Web page edit records

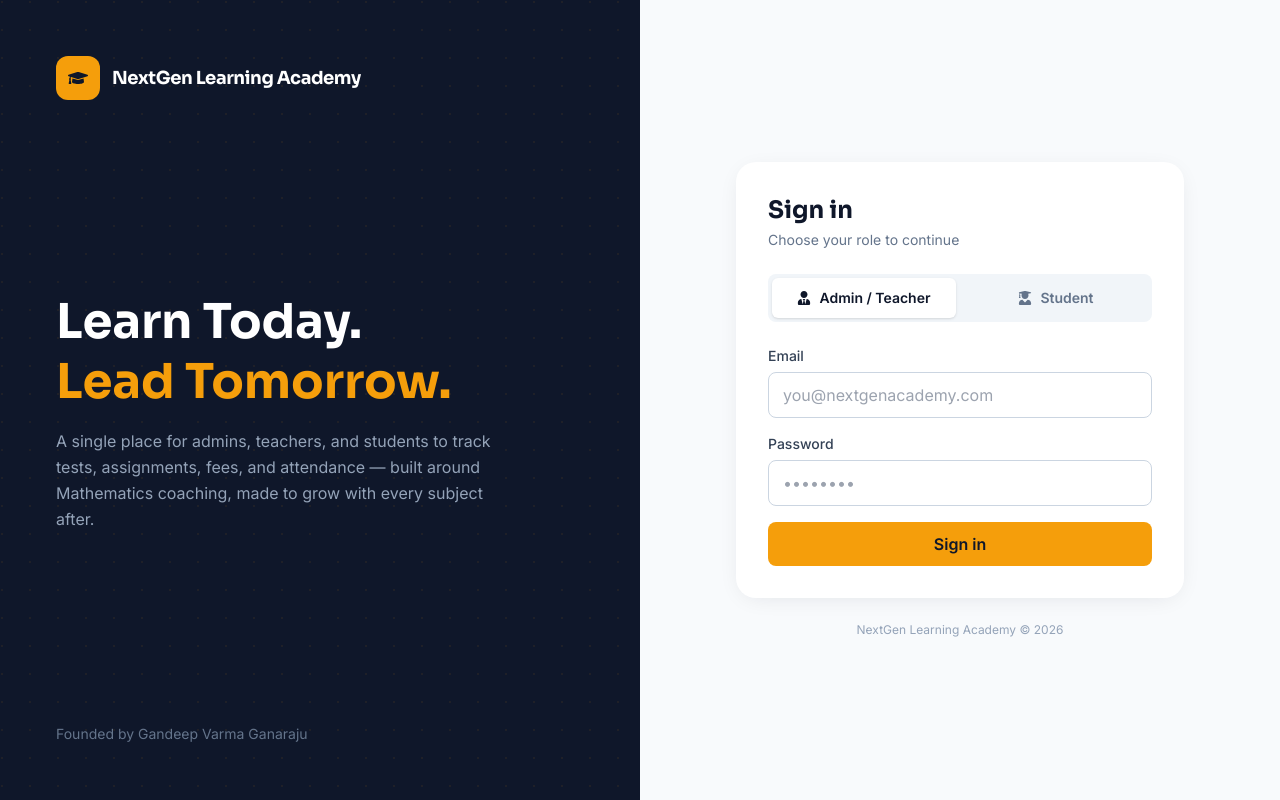
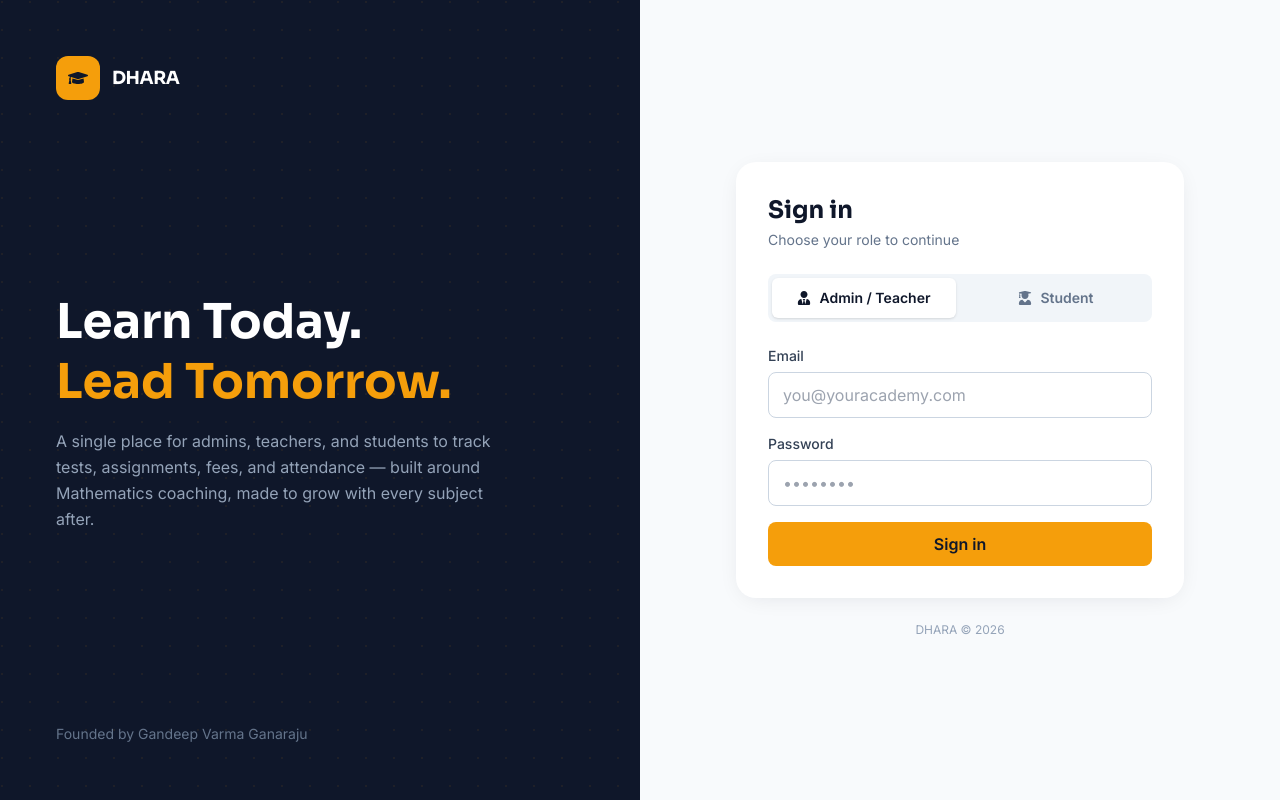
Before and after one commit to GandeepVarma/nga-client, a React (Vite) app: page /login in a window 1280 px wide. Built offline with nearby package versions, Linux system fonts and the light colour scheme; no server answers.

Commit message:
Rebrand platform as DHARA

```diff
--- a/index.html
+++ b/index.html
@@ -3,7 +3,7 @@
   <head>
     <meta charset="UTF-8" />
     <meta name="viewport" content="width=device-width, initial-scale=1.0" />
-    <title>NextGen Learning Academy</title>
+    <title>DHARA | Education Management Platform</title>
     <link rel="preconnect" href="https://fonts.googleapis.com" />
     <link
       href="https://fonts.googleapis.com/css2?family=Sora:wght@500;600;700;800&family=Inter:wght@400;500;600;700&display=swap"
--- a/src/components/PublicLayout.jsx
+++ b/src/components/PublicLayout.jsx
@@ -1,6 +1,7 @@
 import React, { useState } from "react";
 import { Link } from "react-router-dom";
 import { FaGraduationCap, FaBars, FaTimes } from "react-icons/fa";
+import { PLATFORM_NAME, PLATFORM_TAGLINE } from "../config/branding";
 
 const PublicLayout = ({ children }) => {
   const [menuOpen, setMenuOpen] = useState(false);
@@ -20,7 +21,7 @@ const PublicLayout = ({ children }) => {
             <div className="w-9 h-9 rounded-xl bg-gold flex items-center justify-center">
               <FaGraduationCap className="text-navy text-lg" />
             </div>
-            <span className="font-display font-bold tracking-tight">NextGen Learning Academy</span>
+            <span className="font-display font-bold tracking-tight">{PLATFORM_NAME}</span>
           </Link>
 
           <nav className="hidden md:flex items-center gap-6">
@@ -66,7 +67,7 @@ const PublicLayout = ({ children }) => {
 
       <footer className="bg-navy text-slate-400 text-sm">
         <div className="max-w-6xl mx-auto px-4 lg:px-8 py-8 flex flex-col sm:flex-row justify-between items-center gap-4">
-          <p>&copy; {new Date().getFullYear()} NextGen Learning Academy. Learn Today. Lead Tomorrow.</p>
+          <p>&copy; {new Date().getFullYear()} {PLATFORM_NAME}. {PLATFORM_TAGLINE}</p>
           <div className="flex gap-5">
             <Link to="/pricing" className="hover:text-white">Pricing</Link>
             <Link to="/about" className="hover:text-white">About</Link>
--- a/src/components/Sidebar.jsx
+++ b/src/components/Sidebar.jsx
@@ -20,6 +20,7 @@ import {
   FaQuestionCircle,
 } from "react-icons/fa";
 import { useAuth } from "../context/AuthContext";
+import { PLATFORM_NAME, PLATFORM_TAGLINE } from "../config/branding";
 
 // Admin: full academy control, including teacher management and finances.
 const adminLinks = [
@@ -68,7 +69,7 @@ const superAdminLinks = [
 ];
 
 const Sidebar = ({ open, onClose }) => {
-  const { role } = useAuth();
+  const { role, user } = useAuth();
   const links =
     role === "super_admin" ? superAdminLinks :
     role === "admin" ? adminLinks :
@@ -89,8 +90,8 @@ const Sidebar = ({ open, onClose }) => {
             <FaGraduationCap className="text-navy text-lg" />
           </div>
           <div className="leading-tight">
-            <p className="font-display font-bold text-white text-sm">NextGen</p>
-            <p className="text-slate-400 text-xs">Learning Academy</p>
+            <p className="font-display font-bold text-white text-sm">{PLATFORM_NAME}</p>
+            {user?.academyName && <p className="text-slate-400 text-xs truncate" title={user.academyName}>{user.academyName}</p>}
           </div>
         </div>
 
@@ -107,7 +108,7 @@ const Sidebar = ({ open, onClose }) => {
           ))}
         </nav>
 
-        <div className="text-slate-500 text-xs px-2">Learn Today. Lead Tomorrow.</div>
+        <div className="text-slate-500 text-xs px-2">{PLATFORM_TAGLINE}</div>
       </aside>
     </>
   );
--- /dev/null
+++ b/src/config/branding.js
@@ -0,0 +1,3 @@
+export const PLATFORM_NAME = "DHARA";
+export const PLATFORM_TAGLINE = "Smarter Management. Better Learning.";
+export const PLATFORM_TITLE = "DHARA | Education Management Platform";
--- a/src/pages/Login.jsx
+++ b/src/pages/Login.jsx
@@ -3,6 +3,7 @@ import { useNavigate } from "react-router-dom";
 import toast from "react-hot-toast";
 import { FaGraduationCap, FaUserTie, FaUserGraduate } from "react-icons/fa";
 import { useAuth } from "../context/AuthContext";
+import { PLATFORM_NAME } from "../config/branding";
 
 const Login = () => {
   const [mode, setMode] = useState("staff"); // "staff" (admin or teacher) | "student"
@@ -51,7 +52,7 @@ const Login = () => {
             <FaGraduationCap className="text-navy text-xl" />
           </div>
           <span className="font-display font-bold text-white text-lg tracking-tight">
-            NextGen Learning Academy
+            {PLATFORM_NAME}
           </span>
         </div>
 
@@ -78,7 +79,7 @@ const Login = () => {
               <FaGraduationCap className="text-navy text-lg" />
             </div>
             <span className="font-display font-bold text-navy dark:text-white text-lg">
-              NextGen Learning Academy
+              {PLATFORM_NAME}
             </span>
           </div>
 
@@ -121,7 +122,7 @@ const Login = () => {
                     type="email"
                     required
                     className="input-field"
-                    placeholder="you@nextgenacademy.com"
+                    placeholder="you@youracademy.com"
                     value={email}
                     onChange={(e) => setEmail(e.target.value)}
                   />
@@ -163,7 +164,7 @@ const Login = () => {
           </div>
 
           <p className="text-center text-slate-400 text-xs mt-6">
-            NextGen Learning Academy &copy; {new Date().getFullYear()}
+            {PLATFORM_NAME} &copy; {new Date().getFullYear()}
           </p>
         </div>
       </div>
--- a/src/pages/public/About.jsx
+++ b/src/pages/public/About.jsx
@@ -1,13 +1,14 @@
 import React from "react";
 import PublicLayout from "../../components/PublicLayout";
+import { PLATFORM_NAME } from "../../config/branding";
 
 const About = () => (
   <PublicLayout>
     <div className="max-w-2xl mx-auto px-4 py-16">
-      <h1 className="font-display text-3xl font-bold text-navy dark:text-white mb-4">About NextGen Learning Academy</h1>
+      <h1 className="font-display text-3xl font-bold text-navy dark:text-white mb-4">About {PLATFORM_NAME}</h1>
       <p className="text-slate-600 dark:text-slate-300 leading-relaxed mb-4">
-        NextGen Learning Academy started as a single Mathematics coaching center's management
-        platform and has grown into a SaaS product for tuition centers and coaching academies —
+        {PLATFORM_NAME} is an education management SaaS platform for schools, tuition centers,
+        coaching institutes, and training academies —
         handling students, teachers, attendance, fees, tests, assignments, and parent
         communication in one place.
       </p>
--- a/src/pages/public/AcademyLogin.jsx
+++ b/src/pages/public/AcademyLogin.jsx
@@ -5,6 +5,7 @@ import { FaUserTie, FaUserGraduate } from "react-icons/fa";
 import PublicLayout from "../../components/PublicLayout";
 import api from "../../api/axios";
 import { useAuth } from "../../context/AuthContext";
+import { PLATFORM_NAME } from "../../config/branding";
 
 const AcademyLogin = () => {
   const [academies, setAcademies] = useState([]);
@@ -47,6 +48,7 @@ const AcademyLogin = () => {
   return (
     <PublicLayout>
       <div className="max-w-md mx-auto px-4 py-16">
+        <p className="text-gold font-display font-bold tracking-wide text-center mb-2">{PLATFORM_NAME}</p>
         <h1 className="font-display text-2xl font-bold text-navy dark:text-white mb-1 text-center">Academy Login</h1>
         <p className="text-slate-500 dark:text-slate-400 text-center mb-8">Select your academy to continue</p>
 
--- a/src/pages/public/RegisterAcademy.jsx
+++ b/src/pages/public/RegisterAcademy.jsx
@@ -3,6 +3,7 @@ import { useSearchParams, useNavigate, Link } from "react-router-dom";
 import toast from "react-hot-toast";
 import PublicLayout from "../../components/PublicLayout";
 import api from "../../api/axios";
+import { PLATFORM_NAME } from "../../config/branding";
 
 const RegisterAcademy = () => {
   const [searchParams] = useSearchParams();
@@ -61,7 +62,7 @@ const RegisterAcademy = () => {
     <PublicLayout>
       <div className="max-w-2xl mx-auto px-4 py-12">
         <h1 className="font-display text-2xl lg:text-3xl font-bold text-navy dark:text-white mb-1">Register Your Academy</h1>
-        <p className="text-slate-500 dark:text-slate-400 mb-8">Takes about 5 minutes. Your academy goes live once we review and approve it.</p>
+        <p className="text-slate-500 dark:text-slate-400 mb-8">Create your academy on {PLATFORM_NAME}. It goes live once we review and approve it.</p>
 
         <form onSubmit={handleSubmit} className="card space-y-5">
           <div>
--- a/src/pages/public/SuperAdminLogin.jsx
+++ b/src/pages/public/SuperAdminLogin.jsx
@@ -3,6 +3,7 @@ import { useNavigate, Link } from "react-router-dom";
 import toast from "react-hot-toast";
 import { FaLock } from "react-icons/fa";
 import { useAuth } from "../../context/AuthContext";
+import { PLATFORM_NAME } from "../../config/branding";
 
 const SuperAdminLogin = () => {
   const [email, setEmail] = useState("");
@@ -32,6 +33,7 @@ const SuperAdminLogin = () => {
           <div className="w-14 h-14 rounded-2xl bg-slate-800 border border-slate-700 flex items-center justify-center mx-auto mb-4">
             <FaLock className="text-slate-400 text-xl" />
           </div>
+          <p className="text-slate-400 font-display font-bold tracking-wide mb-2">{PLATFORM_NAME}</p>
           <h1 className="font-display text-xl font-bold text-white">Super Admin</h1>
           <p className="text-slate-500 text-sm mt-1">Platform owner access only</p>
         </div>
```
Also changed, not shown: src/pages/public/Home.jsx (+6 -5 lines).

TO DO:
Once each line with "coaching" in the entries is counted, state the total and nothing else.

RESPONSE TO THIS EXERCISE:
3